She shrugged off the hands of her parents as they tried to turn her away, silently begging for them to leave her be. She could sense their internal debate, wanting to comfort her, to take her home, but to also allow her to grieve, to come to terms with what had happened. So they left her, sitting on the icy ground, her body slowly numbing from the cold, as she looked down at the simple casket. She clutched a handful of roses from home, trying to block out the last memory she had of Peeta with her window box, instead remembering the times Peeta had bowed his head towards the blooms, taking in their sweet scent, a smile on his face as he plucked one from its stem and handed it to her.

Why hadn't she told him? Why had she left it, so that he would never know how she felt? Why had she left it until it was too late?

Tears froze on her cheeks, shining like diamonds in the icy sunlight. She wondered how people survived this, knowing they would never see someone again. How did her mother ever overcome the grief of her own parents' death? How did anyone ever recover from someone disappearing from their life? How-

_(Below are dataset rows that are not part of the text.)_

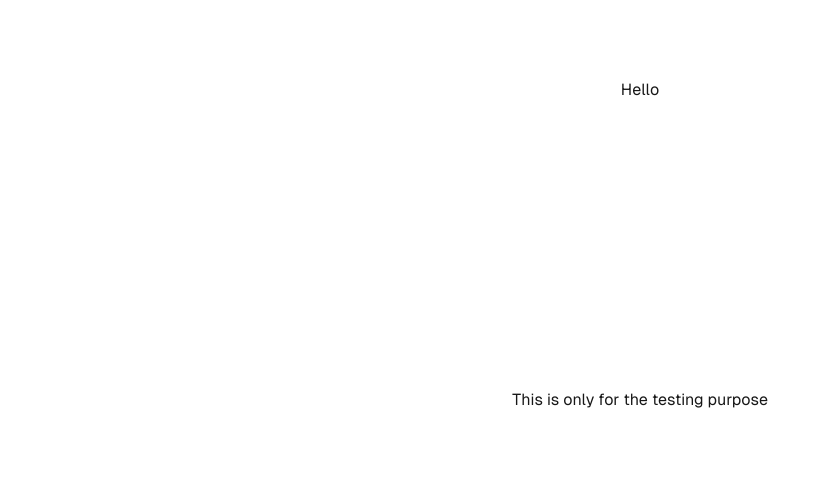
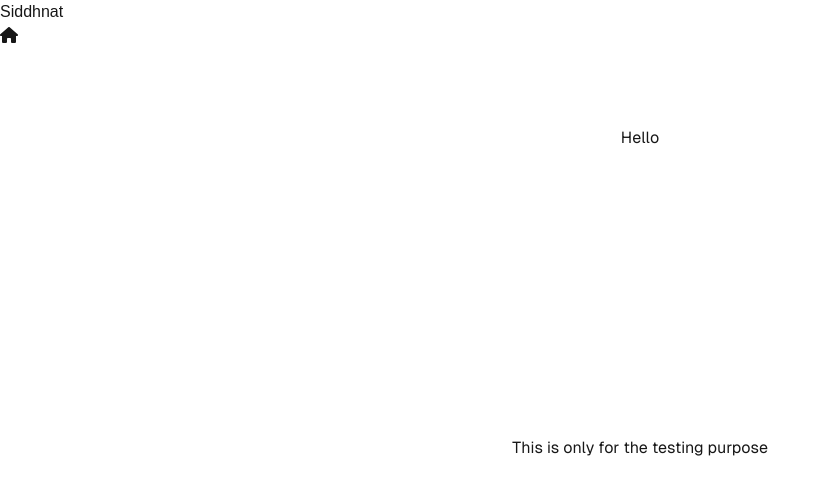
Before and after one commit to Siddhant0Pandey/MyPortfolio, a Next.js app: page / in a window 1280 px wide. Shown: the top 494 px of the page, without its empty margins (0-831 px from the left). Built offline with nearby package versions, Linux system fonts and the light colour scheme.

Commit message:
config: font awesome added

```diff
--- a/src/app/components/NavBarSection.tsx
+++ b/src/app/components/NavBarSection.tsx
@@ -0,0 +1,22 @@
+import { FontAwesomeIcon } from "@fortawesome/react-fontawesome";
+import { faHouse } from "@fortawesome/free-solid-svg-icons";
+import Link from "next/link";
+
+function NavBarSection() {
+  return (
+    <nav>
+      <div>
+        <h1>Siddhnat</h1>
+      </div>
+      <div className="">
+        <Link href={"/"}>
+          <div>
+            <FontAwesomeIcon icon={faHouse} />
+          </div>
+        </Link>
+      </div>
+    </nav>
+  );
+}
+
+export default NavBarSection;
--- /dev/null
+++ b/src/app/fontawesome.tsx
@@ -0,0 +1,7 @@
+import { config } from "@fortawesome/fontawesome-svg-core";
+import "@fortawesome/fontawesome-svg-core/styles.css";
+config.autoAddCss = false;
+
+export default function FontAwesomeConfig() {
+  return null;
+}
--- a/src/app/layout.tsx
+++ b/src/app/layout.tsx
@@ -1,6 +1,8 @@
 import type { Metadata } from "next";
 import localFont from "next/font/local";
 import "./globals.css";
+import NavBarSection from "./components/NavBarSection";
+import FontAwesomeConfig from "./fontawesome";
 
 const geistSans = localFont({
   src: "./fonts/GeistVF.woff",
@@ -25,9 +27,13 @@ export default function RootLayout({
 }>) {
   return (
     <html lang="en">
+      <head>
+        <FontAwesomeConfig />
+      </head>
       <body
         className={`${geistSans.variable} ${geistMono.variable} antialiased`}
       >
+        <NavBarSection />
         {children}
       </body>
     </html>
```
Also changed, not shown: package.json (+10 -6 lines), 1 other file (tests, documents, lock files or other folders).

Her heart leapt into her throat, her heart racing, pounding, her pulse skittering beneath her skin.

Disappeared. Almost into thin air…

Why did people just assume Peeta was dead?

She scrambled to her feet, almost carelessly throwing the flowers on top of the casket, slipping and skidding on ice-slicked pathways towards her home. Pulling on the front door, she ignored the concerned calls from her family, rushing to her room, and frantically scanning the slim volumes she had on her shelf. She didn't have many, but those she did, she held dear. Her father's plant book from when he was young, a slim volume of poetry that had been her mother's….the book Peeta had so carelessly left here only a few weeks before. But it was none of those she sought. It was the book of her great-grandmothers stories. She knew the story inside out and back to front, could recite it in her sleep. But she needed to read it, needed the words to form in front of her eyes to make it real.

And as Katniss' heart beat out of time, her finger traced across the page, following the words she echoed in her head:

"And so every winter, with the help of her snowflakes, she would leave her fortress of ice to find people to keep her company, to be her friend, to perhaps lie with her. These companions she would always find as the sun ended the day and the moon began the night, and they were always those who had a heart as cold as hers.

And there they would disappear, and live with her forever."

Recognition set in, settling across her shoulders. She wondered why she hadn't realised it earlier. Without a shadow of a doubt, she knew.

It was real.

She knew Peeta was alive. And she had to bring him home.


A/N - With many thanks to Jeeno2, MalTease, Porchwood/Mejhiren and Salanderjade for their feedback and support.